A Jewish Women's Celebration of Passover
Edited by Elaine Moise and Rebecca Schwartz.
36 pages. Rikudei Miriam.

The editors note that this haggadah is meant to supplement more traditional haggadot. They advise their readers to use "the framework of Passover and the liberation from Egypt as a metaphor through which to view the journeys and struggles of Jewish women." The voices of Sarah, Leah and Rachel mingle with those of Anne Frank, Emma Goldman and Queen Esther in the women-centered prayers and rituals that include preparing Miriam's Cup and placing an orange on the seder plate. This haggadah is filled with singing and dancing; it is a celebration of freedom as well as the hope that redemption is near.

The Ma'yan haggadah
Edited by Tamara R. Cohen.
128 pages. Ma'yan: The Jewish Women's Project. $12.
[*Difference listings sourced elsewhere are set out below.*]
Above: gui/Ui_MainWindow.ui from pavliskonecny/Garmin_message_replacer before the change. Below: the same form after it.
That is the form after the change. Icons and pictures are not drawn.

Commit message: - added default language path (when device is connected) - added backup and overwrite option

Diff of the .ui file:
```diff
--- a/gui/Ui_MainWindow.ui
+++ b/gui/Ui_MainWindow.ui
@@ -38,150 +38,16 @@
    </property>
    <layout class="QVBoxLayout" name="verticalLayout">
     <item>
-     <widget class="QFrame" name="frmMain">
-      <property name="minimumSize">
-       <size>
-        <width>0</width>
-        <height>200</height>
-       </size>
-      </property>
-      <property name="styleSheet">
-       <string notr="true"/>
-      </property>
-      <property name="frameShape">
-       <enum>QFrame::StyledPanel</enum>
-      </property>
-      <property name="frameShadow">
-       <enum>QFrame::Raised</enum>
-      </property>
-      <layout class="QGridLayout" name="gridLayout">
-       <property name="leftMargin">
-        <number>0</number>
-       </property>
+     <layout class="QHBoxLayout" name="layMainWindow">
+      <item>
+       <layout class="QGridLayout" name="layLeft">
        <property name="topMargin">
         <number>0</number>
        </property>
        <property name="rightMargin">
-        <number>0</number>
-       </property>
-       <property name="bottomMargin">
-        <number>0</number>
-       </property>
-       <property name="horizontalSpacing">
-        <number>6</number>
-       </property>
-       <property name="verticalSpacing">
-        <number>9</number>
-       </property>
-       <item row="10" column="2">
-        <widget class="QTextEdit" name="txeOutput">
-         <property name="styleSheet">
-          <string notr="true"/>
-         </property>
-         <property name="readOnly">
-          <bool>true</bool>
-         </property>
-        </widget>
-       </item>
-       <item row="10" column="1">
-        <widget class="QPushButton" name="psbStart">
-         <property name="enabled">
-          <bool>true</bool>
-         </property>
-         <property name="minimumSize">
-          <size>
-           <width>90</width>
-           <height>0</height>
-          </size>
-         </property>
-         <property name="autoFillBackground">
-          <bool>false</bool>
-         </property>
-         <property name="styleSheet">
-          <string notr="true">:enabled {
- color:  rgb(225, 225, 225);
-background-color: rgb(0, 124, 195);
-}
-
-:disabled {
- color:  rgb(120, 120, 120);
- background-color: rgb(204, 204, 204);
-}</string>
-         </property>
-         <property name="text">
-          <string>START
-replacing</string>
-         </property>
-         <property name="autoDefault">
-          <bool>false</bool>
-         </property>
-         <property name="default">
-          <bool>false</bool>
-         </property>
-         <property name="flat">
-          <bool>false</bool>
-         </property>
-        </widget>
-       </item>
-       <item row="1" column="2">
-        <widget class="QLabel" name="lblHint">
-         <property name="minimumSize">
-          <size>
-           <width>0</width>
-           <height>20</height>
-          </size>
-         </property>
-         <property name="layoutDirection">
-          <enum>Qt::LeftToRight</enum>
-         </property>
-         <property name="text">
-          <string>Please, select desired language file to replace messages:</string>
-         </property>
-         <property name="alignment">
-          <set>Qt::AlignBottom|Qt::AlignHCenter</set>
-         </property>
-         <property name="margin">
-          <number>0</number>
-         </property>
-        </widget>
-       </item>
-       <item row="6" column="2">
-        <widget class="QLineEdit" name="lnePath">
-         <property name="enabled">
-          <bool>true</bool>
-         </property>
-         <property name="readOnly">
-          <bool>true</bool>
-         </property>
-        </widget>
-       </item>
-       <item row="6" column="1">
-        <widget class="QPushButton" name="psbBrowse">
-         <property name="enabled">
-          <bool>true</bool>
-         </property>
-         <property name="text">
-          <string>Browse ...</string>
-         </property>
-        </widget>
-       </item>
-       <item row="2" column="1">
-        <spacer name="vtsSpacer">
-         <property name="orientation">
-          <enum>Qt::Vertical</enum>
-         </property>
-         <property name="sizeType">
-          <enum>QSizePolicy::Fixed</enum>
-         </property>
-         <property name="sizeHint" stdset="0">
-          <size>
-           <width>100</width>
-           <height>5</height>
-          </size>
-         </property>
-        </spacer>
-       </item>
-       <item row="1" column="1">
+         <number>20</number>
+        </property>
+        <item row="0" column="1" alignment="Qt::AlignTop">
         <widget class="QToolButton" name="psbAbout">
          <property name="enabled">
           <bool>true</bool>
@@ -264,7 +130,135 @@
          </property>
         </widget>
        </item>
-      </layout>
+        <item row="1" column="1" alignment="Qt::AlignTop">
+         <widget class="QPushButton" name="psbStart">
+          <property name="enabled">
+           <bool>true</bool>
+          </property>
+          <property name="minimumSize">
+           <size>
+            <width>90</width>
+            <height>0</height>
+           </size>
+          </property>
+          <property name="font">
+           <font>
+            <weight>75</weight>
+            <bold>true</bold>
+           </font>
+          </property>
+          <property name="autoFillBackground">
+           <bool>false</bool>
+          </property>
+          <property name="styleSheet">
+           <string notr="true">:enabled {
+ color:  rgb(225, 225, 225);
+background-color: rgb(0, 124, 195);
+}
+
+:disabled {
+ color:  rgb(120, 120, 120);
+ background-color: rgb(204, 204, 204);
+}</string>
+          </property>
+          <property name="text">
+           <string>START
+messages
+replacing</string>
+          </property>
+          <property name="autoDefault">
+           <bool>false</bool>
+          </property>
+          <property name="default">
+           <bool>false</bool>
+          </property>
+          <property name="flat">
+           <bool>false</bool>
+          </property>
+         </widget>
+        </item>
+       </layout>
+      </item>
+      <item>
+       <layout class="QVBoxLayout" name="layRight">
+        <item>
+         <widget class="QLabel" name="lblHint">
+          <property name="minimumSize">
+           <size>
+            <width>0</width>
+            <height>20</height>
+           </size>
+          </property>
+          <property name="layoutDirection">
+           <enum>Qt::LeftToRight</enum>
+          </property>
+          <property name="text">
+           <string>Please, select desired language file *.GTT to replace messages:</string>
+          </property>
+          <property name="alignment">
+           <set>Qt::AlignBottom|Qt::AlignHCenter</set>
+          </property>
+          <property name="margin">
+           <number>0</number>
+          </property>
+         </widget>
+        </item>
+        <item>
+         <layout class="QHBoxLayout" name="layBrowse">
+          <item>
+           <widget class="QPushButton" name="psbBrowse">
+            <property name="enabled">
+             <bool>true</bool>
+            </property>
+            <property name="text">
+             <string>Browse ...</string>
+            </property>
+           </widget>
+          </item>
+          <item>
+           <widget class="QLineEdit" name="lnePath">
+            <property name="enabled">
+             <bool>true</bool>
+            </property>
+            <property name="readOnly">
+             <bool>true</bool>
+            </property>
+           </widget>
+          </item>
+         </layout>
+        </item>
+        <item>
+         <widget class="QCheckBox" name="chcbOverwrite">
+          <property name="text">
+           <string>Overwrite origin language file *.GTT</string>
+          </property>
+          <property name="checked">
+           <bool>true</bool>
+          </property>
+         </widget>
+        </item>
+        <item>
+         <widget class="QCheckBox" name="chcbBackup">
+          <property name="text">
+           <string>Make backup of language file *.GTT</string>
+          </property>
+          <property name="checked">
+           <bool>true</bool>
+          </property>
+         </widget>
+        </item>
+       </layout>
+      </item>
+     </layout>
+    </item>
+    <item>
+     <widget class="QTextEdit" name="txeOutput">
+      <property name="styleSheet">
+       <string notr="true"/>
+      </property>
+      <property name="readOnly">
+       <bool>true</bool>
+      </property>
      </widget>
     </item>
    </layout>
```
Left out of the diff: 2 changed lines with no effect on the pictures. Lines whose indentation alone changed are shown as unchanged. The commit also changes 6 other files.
This haggadah was first developed for women's seders, and it is designed to be used for both alternative evening seders for women alone as well as a supplement to the family seder. It offers a full spectrum of possibilities--from choosing feminist readings to add to another seder, to using this as the sole haggadah for a family seder; the entire traditional seder is included in the Hebrew. To that end, on almost every page there is something added to the basic seder. For example, there might be a beautiful commentary explaining a Hebrew word, a section of the seder, or the editors' choices. "To answer why this night is different we begin the first telling of the story of slavery and redemption. Here the traditional text alternates with the imagined voices of Shifra and Puah, the Hebrew midwives whose heroism opens the Exodus story." Innovative rituals are also collected in this volume, presented with interesting photographs and artwork, and plenty of inspiring readings.
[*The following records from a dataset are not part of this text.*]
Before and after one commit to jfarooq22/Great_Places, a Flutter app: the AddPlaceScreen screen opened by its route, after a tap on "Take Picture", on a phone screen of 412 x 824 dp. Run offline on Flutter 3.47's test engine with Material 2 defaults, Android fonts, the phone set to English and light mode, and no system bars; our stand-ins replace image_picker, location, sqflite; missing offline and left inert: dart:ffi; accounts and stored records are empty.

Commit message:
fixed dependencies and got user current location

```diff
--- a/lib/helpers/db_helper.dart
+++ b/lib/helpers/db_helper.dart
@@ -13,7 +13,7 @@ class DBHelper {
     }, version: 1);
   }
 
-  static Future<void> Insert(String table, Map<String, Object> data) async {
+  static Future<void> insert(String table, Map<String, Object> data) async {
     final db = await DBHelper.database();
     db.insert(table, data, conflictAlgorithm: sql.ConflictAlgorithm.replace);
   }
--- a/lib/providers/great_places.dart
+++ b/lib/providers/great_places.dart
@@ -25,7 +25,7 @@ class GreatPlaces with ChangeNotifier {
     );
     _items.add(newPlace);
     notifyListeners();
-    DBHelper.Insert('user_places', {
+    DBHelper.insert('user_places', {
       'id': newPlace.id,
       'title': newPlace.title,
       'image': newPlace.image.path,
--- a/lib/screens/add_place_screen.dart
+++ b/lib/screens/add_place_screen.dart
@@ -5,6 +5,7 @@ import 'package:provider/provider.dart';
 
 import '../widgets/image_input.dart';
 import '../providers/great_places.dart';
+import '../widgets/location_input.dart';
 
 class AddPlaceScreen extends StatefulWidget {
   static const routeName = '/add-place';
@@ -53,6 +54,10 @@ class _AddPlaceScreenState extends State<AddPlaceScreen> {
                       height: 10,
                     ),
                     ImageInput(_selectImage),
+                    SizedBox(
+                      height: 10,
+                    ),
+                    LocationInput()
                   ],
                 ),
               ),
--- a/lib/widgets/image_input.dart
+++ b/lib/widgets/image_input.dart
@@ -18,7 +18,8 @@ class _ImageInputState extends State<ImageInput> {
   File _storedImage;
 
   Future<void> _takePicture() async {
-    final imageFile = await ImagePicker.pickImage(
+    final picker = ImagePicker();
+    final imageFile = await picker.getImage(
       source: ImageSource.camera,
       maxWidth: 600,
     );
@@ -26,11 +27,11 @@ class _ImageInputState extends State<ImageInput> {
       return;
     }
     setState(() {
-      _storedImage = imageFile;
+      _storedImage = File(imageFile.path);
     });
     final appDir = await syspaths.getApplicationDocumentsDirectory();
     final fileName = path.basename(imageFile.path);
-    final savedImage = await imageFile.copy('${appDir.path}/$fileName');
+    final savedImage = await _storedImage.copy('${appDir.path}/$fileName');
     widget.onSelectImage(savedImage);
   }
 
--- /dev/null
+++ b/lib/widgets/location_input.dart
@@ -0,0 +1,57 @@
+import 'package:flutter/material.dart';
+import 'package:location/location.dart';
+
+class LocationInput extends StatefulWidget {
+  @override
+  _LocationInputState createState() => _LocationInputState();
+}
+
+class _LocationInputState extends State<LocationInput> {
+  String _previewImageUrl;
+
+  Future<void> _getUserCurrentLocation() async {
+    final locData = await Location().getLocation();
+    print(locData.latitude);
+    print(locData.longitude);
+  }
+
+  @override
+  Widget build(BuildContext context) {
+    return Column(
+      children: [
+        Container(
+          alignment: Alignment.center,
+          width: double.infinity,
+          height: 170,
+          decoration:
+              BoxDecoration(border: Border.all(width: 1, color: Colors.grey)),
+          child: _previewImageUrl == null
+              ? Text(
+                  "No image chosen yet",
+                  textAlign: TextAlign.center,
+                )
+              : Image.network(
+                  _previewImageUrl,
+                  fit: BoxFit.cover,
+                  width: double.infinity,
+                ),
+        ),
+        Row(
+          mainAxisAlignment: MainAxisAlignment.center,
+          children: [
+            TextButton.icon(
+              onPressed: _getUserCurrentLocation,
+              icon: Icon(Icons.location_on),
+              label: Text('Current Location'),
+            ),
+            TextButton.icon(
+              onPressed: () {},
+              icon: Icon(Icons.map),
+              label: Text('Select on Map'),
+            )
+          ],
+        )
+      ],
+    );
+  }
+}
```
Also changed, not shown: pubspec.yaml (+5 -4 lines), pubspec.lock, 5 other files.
The Women's Haggadah
By E.M. Broner and Naomi Nimrod.
224 pages. Harper Collins.

This haggadah originated at a feminist seder and was popularized by Ms. magazine. "In small enclaves," the author writes, "women began meeting at holiday time [in the 1970s] and inserting themselves into text or composing new text." What emerged is this thin volume that contains a lot of good poetry (in modern Hebrew and English) and that celebrates women's roles in the Exodus from Egypt. But as a manual to conduct the seder, this does not serve as a haggadah. It follows neither the plan of the haggadah nor its text. It is perhaps best to use The Women's haggadah in conjunction with another more primary manual. However, bear in mind that its rich source of additional readings makes the seder an uplifting occasion for the women present.